• _The input_

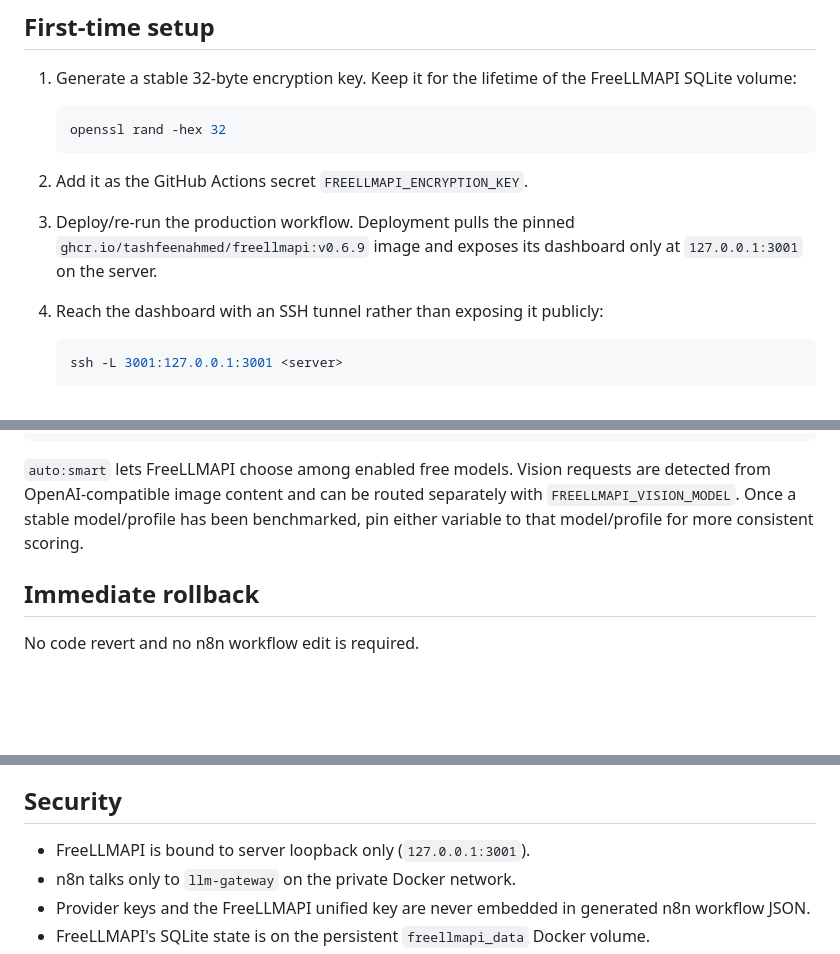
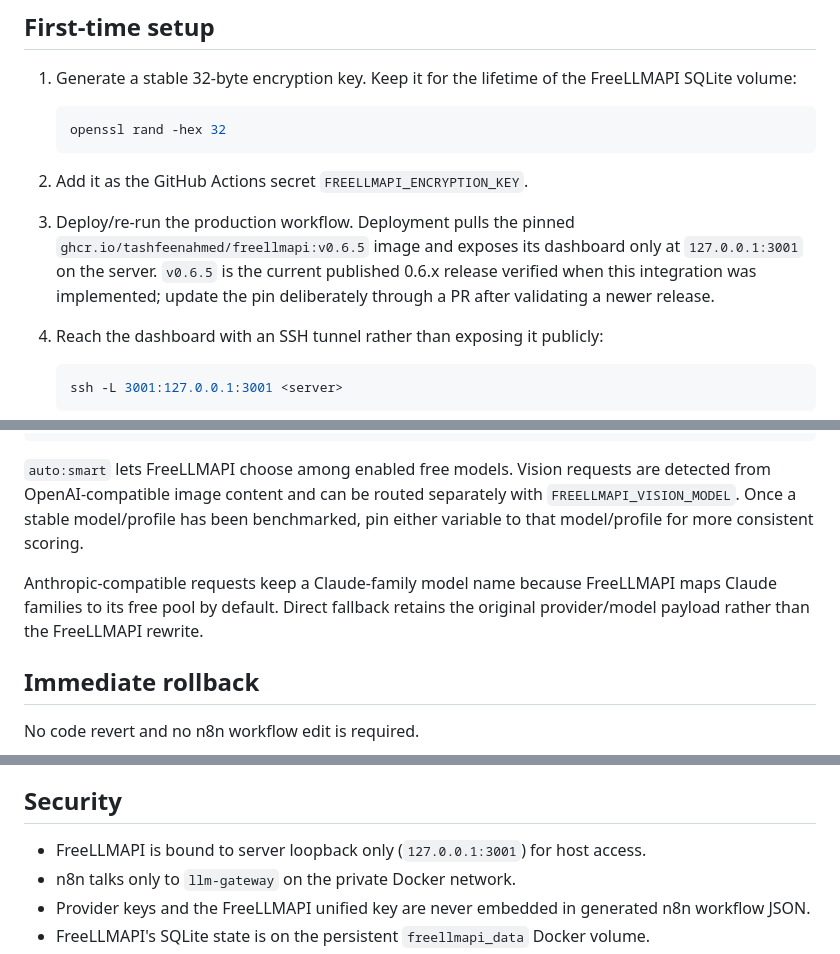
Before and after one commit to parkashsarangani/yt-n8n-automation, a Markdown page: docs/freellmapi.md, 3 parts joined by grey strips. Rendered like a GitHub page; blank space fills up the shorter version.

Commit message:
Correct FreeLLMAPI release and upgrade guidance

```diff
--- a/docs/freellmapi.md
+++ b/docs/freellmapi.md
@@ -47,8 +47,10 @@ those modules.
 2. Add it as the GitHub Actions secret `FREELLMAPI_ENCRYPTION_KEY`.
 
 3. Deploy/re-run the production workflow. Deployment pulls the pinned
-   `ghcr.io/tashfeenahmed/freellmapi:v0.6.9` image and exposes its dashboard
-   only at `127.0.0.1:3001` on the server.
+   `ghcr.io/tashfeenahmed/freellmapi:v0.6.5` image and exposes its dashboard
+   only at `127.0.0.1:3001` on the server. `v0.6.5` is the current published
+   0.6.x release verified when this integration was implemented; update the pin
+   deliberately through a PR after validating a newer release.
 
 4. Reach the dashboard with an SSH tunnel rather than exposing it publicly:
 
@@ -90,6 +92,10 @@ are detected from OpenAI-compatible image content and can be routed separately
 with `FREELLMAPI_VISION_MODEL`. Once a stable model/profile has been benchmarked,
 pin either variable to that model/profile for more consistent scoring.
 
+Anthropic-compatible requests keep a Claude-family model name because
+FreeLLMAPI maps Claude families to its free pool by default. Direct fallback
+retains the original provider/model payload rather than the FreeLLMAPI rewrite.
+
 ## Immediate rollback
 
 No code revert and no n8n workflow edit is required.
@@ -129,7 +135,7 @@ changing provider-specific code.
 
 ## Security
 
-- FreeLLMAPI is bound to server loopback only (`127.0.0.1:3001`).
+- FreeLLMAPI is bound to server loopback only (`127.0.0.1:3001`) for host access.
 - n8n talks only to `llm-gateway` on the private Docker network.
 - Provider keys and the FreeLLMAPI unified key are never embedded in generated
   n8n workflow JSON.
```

• _Brief_
Each line above that contains the word "only" must be copied.

• _Answer space_
-   only at `127.0.0.1:3001` on the server.
+   only at `127.0.0.1:3001` on the server. `v0.6.5` is the current published
-- FreeLLMAPI is bound to server loopback only (`127.0.0.1:3001`).
+- FreeLLMAPI is bound to server loopback only (`127.0.0.1:3001`) for host access.
 - n8n talks only to `llm-gateway` on the private Docker network.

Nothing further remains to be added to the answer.